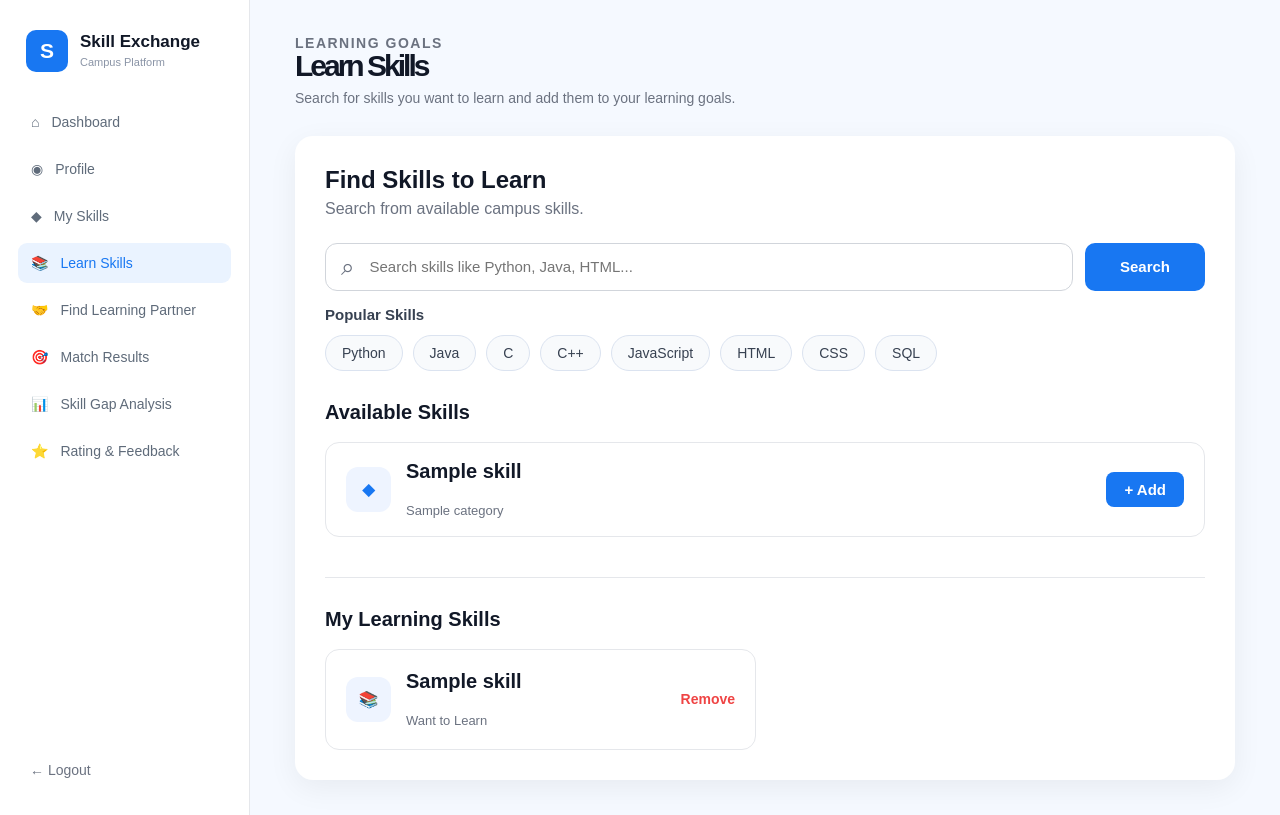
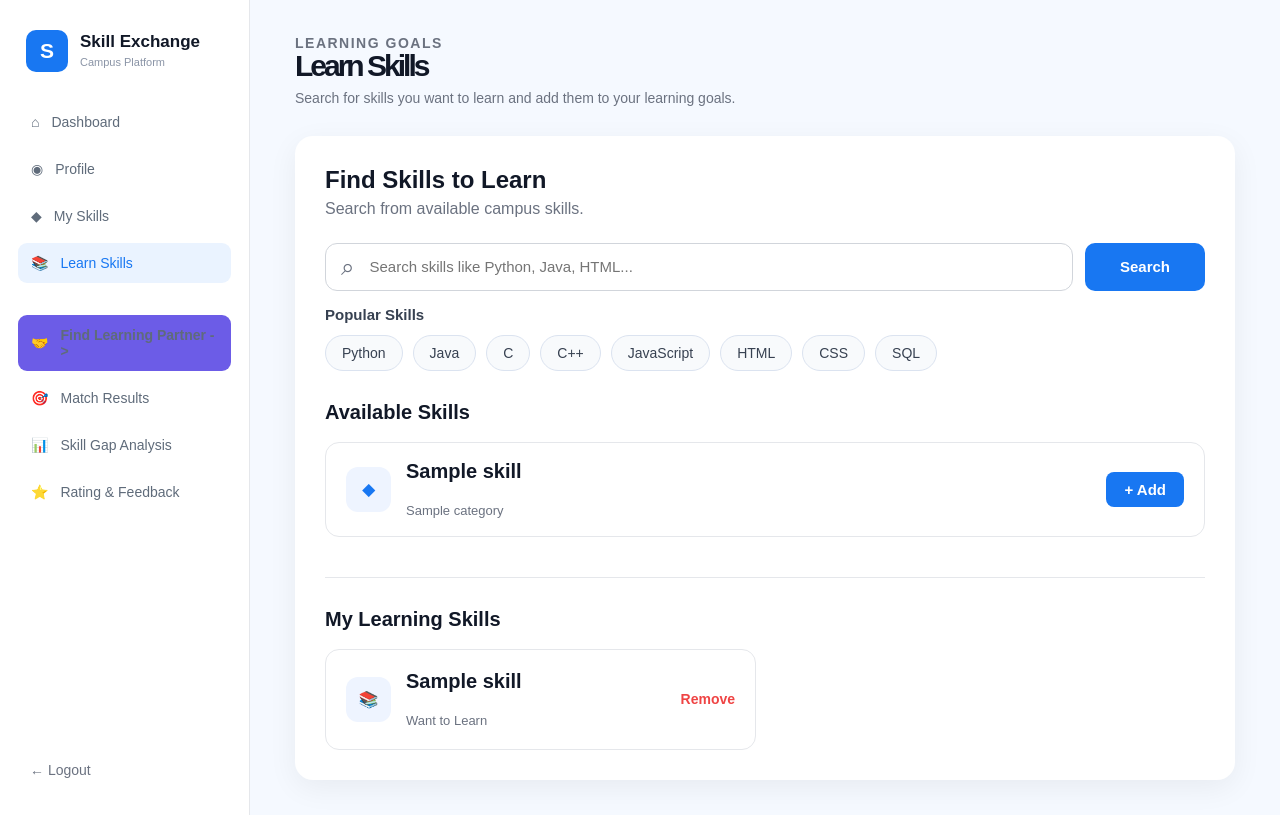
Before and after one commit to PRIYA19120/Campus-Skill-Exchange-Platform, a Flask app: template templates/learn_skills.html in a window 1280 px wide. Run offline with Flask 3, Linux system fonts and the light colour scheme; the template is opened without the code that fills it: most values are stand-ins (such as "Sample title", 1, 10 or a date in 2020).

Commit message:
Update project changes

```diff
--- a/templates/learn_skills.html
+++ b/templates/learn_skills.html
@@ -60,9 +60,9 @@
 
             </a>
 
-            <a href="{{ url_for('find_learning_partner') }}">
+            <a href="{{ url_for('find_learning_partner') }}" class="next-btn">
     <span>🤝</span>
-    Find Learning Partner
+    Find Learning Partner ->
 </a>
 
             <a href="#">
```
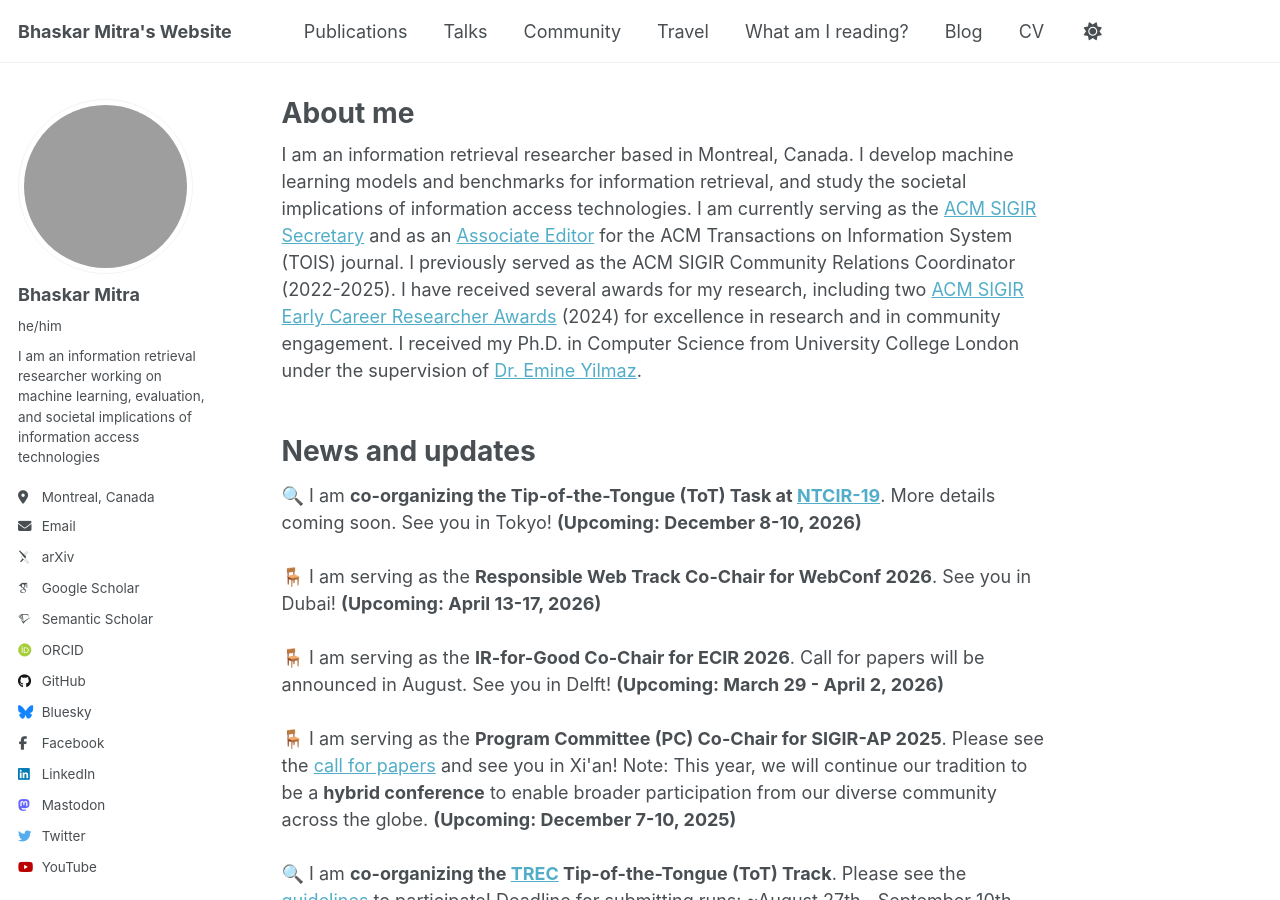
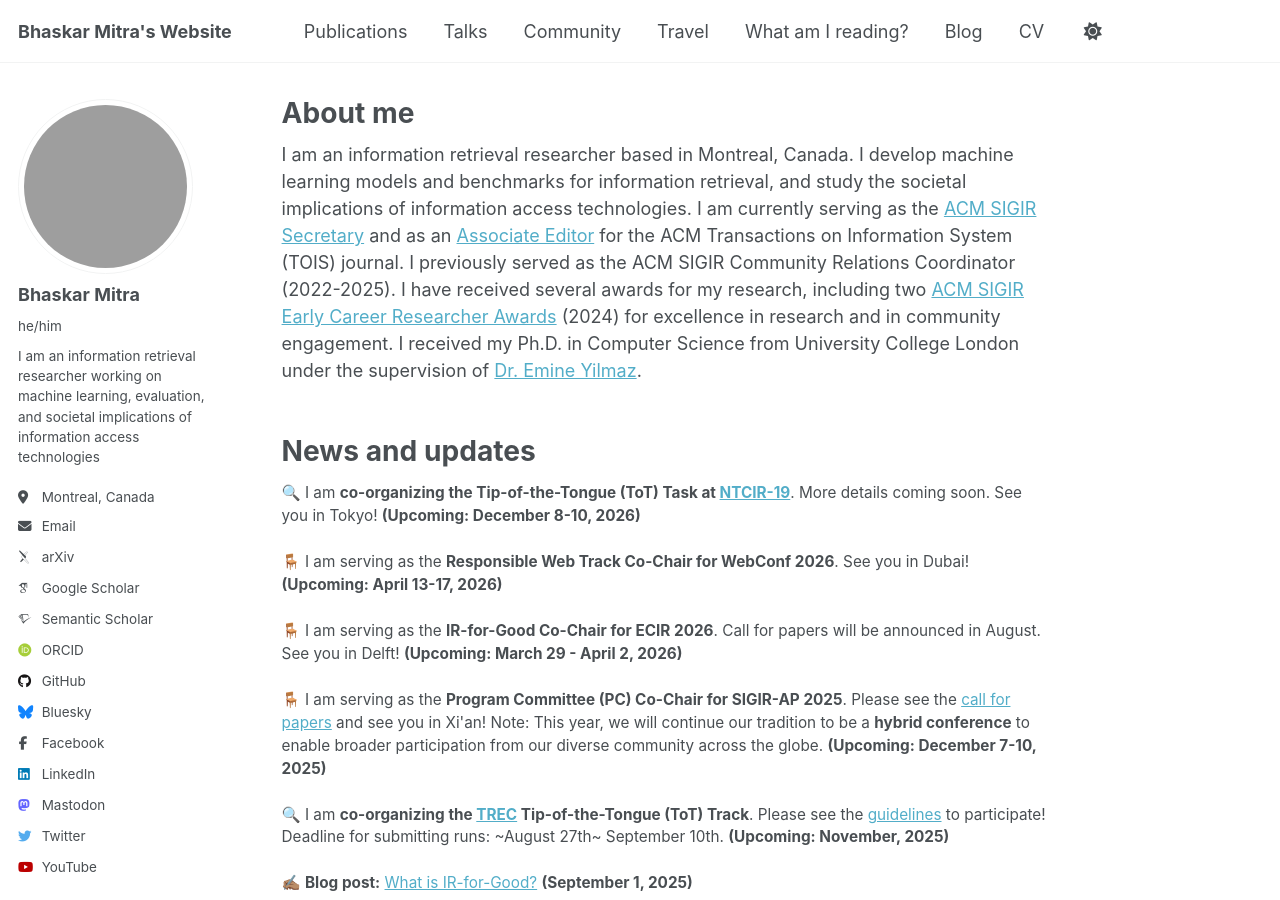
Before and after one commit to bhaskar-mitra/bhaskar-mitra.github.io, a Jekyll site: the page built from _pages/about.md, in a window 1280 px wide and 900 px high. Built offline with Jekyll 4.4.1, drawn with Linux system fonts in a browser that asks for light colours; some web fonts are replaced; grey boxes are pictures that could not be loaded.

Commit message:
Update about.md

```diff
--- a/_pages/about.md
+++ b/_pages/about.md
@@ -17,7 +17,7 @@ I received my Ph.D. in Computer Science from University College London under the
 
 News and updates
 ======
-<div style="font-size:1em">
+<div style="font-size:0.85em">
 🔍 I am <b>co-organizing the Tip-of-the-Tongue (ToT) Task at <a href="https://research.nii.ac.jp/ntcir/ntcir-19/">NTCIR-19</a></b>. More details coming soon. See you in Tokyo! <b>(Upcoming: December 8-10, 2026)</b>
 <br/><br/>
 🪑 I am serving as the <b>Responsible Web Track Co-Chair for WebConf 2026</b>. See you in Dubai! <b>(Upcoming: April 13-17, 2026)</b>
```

**What you have to do**. Compute the number of lines above that contain the string "templates". Reply with that value only.

**Answer section**. 3